To wrap things up, I think the show has potential but it could use a lot of work for the musical numbers usually take a huge bite off the show's running time and therefore there's very little time allotted for the development of the storyline. That said, I'm also quite aware of the possibility that maybe The Kitchen Musical wasn't meant to be taken too seriously; it has after all, sent out an SOS over mushroom soup, presented George Michael's Freedom with sitars and paid a tongue-in-cheek tribute to an REO Speedwagon song that has long since become a karaoke favorite. So maybe it could just go on as it is. In the same way that most people would prefer spending an evening with family and friends in a KTV bar over dining in a five-star restaurant, not everything has to be a critically-acclaimed drama or a high-end spectacle for the general public to enjoy it. 

 Photo credits: The Kitchen Musical |Facebook and Ron Leyba


  1. studio 23 is airing show like this? it's quite an accomplishment. haha..

  2. Lol, it's actually shot in Singapore and shown on different channels depending on where you are. In the Philippines, it's on Studio23 although you can also catch it on AXN--I think.

  3. unfortunately won't be able to see this. I've seen the youtube clips and was wondering about the music rights.

    oh by the way, Sherlock is really good. season 2 is up already. thanks for the recommendation!

  4. Don't worry, you're not missing much. It's one of those shows that you just watch to kill time. I have trouble watching it every week as it is, I only rely on catch-up marathons and I didn't even finish the one they aired on new year's eve.
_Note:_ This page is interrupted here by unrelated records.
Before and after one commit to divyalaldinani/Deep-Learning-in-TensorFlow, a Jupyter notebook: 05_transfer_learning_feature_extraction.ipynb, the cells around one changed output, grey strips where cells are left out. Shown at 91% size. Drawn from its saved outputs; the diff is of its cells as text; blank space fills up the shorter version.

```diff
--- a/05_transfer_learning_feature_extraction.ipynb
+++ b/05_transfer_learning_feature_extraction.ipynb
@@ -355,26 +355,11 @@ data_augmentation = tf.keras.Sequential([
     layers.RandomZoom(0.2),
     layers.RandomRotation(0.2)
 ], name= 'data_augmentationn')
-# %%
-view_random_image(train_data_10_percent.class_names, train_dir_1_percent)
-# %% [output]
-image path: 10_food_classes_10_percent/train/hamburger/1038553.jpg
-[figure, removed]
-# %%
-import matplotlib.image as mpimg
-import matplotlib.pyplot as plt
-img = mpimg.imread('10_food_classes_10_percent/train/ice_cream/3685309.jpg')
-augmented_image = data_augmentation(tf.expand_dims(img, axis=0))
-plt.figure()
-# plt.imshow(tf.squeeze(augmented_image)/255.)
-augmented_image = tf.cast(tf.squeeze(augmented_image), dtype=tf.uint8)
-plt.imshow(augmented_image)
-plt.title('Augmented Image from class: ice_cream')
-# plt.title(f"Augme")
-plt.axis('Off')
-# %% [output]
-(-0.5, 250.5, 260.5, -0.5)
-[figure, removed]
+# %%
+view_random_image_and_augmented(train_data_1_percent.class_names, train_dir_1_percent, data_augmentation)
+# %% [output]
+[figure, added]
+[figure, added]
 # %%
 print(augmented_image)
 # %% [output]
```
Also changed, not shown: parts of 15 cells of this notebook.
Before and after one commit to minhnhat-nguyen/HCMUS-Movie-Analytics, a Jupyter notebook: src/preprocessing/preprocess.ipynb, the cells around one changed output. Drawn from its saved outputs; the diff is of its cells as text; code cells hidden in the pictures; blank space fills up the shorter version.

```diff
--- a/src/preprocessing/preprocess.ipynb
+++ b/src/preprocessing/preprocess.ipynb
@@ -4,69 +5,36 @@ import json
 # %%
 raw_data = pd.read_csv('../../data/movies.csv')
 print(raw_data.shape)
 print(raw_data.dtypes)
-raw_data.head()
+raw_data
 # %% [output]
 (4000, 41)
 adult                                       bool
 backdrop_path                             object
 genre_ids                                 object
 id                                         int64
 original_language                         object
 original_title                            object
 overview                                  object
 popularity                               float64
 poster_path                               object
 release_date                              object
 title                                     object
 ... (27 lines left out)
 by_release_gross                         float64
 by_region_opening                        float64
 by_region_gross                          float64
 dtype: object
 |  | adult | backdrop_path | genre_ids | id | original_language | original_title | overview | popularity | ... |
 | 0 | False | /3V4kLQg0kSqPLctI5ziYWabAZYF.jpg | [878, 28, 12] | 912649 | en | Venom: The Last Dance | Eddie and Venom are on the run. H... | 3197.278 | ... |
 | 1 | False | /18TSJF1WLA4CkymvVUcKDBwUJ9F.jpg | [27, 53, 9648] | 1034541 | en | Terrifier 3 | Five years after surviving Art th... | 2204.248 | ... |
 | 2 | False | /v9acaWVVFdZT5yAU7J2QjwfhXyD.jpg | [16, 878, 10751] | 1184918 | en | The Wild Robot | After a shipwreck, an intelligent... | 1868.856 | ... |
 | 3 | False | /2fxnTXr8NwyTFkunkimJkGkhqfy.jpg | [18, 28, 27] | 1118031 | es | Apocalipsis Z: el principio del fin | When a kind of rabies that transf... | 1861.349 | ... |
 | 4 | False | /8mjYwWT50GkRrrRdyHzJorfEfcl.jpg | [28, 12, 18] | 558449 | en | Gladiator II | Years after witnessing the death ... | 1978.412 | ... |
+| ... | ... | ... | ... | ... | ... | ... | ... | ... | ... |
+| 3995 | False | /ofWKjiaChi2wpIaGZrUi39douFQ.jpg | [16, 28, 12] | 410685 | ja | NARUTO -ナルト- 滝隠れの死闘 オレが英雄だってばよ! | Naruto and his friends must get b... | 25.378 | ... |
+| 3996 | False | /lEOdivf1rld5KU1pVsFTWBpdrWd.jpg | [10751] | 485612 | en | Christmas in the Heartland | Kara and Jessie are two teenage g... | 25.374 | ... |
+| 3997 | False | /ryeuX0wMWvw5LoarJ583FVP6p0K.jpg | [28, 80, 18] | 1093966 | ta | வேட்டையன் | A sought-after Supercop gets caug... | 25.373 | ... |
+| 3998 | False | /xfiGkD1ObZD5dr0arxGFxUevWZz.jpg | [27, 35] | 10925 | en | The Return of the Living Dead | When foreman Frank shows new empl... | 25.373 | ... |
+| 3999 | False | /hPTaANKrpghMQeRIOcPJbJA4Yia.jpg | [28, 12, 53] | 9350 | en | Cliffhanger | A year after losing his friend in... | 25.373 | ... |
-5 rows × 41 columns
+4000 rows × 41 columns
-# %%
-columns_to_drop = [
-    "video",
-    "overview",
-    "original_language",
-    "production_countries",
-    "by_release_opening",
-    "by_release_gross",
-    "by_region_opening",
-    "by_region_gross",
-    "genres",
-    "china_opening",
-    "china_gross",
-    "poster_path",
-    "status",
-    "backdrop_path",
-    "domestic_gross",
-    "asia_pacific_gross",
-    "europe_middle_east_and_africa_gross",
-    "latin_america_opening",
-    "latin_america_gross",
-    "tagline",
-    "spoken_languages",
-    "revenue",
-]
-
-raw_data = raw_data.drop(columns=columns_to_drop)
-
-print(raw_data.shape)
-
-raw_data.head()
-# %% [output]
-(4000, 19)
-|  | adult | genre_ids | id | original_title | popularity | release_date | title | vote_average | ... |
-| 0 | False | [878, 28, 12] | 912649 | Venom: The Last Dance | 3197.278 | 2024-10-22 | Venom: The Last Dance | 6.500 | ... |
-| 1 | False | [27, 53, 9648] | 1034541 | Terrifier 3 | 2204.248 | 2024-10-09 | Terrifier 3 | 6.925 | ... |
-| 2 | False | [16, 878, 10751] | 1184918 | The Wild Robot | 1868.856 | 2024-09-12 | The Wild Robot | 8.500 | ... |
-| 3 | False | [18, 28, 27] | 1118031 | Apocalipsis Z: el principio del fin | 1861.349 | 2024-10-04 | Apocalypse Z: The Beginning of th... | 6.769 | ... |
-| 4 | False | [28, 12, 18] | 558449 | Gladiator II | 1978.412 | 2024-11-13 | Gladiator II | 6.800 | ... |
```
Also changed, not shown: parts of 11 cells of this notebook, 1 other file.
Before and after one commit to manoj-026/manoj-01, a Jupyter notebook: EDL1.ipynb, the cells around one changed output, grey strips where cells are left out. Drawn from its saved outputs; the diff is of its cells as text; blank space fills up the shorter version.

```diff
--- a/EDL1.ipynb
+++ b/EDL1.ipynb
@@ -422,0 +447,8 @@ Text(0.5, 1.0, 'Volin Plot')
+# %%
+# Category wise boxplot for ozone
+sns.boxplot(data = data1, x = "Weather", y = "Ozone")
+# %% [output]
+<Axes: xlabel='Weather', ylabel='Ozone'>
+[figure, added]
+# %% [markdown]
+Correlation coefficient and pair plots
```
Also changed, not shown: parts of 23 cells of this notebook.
As for the music rights I'm guessing that the producer already sorted that out since they're peddling the show overseas.

    Oh, I ♥ Sherlock. Currently watching season 2...eagerly waiting for episode 3. Great way to start the year, eh? I'm still working on the review for episode 1 but I'll be lucky if the said blog entry even gets out before March. Prelims week is coming up so my free time is going to be spent devising multiple-choice questions. Blech. :(

  5. speaking of musicals, i think Kdrama What's Up has potential. i did watch it because of the writer Song Ji Na.

    Sherlock is awesome. Sherlock reminds me of toda erika's character in Keizoku 2: SPEC. At first, i was skeptical because most british shows i've watched are only great during the first episode. after that, it turns boring the following episodes. I can't even follow misfits, life on mars, or skins anymore. but sherlock is different.

  6. Oh, I haven't seen any kdramas lately. I think the last one I saw was last year's "Greatest Love" and that was a romcom by the overrated Hong sisters. If you think "What's Up" has potential, might check it up eventually provided I get the chance to get hold of a copy.

    Sherlock reminds you of Toda Erika's character in SPEC 2?!?! Ugh, I will not even dignify that with an answer. Lolz. But seriously, Sherlock is a great show. Maybe the fact that I only get 3 episodes a season has something to do with it but it's the only show that I was looking forward to this year. :)

  7. Kdrama is dead for me. No time. and hong sistahs? no way. haha..

    the way sherlock reacted about how excited he is about a dead body and case files, one character that popped out is toda erika's SPEC 2. I dont know, maybe a huge crush on toda did the damage.

    I'm not really a british tv specialist but it's what i've experienced to all the british tv shows for me, it goes downhill after episode 1. like what they've said about heroin, maybe i'm looking for that first high on episode 1 and can't get it after that.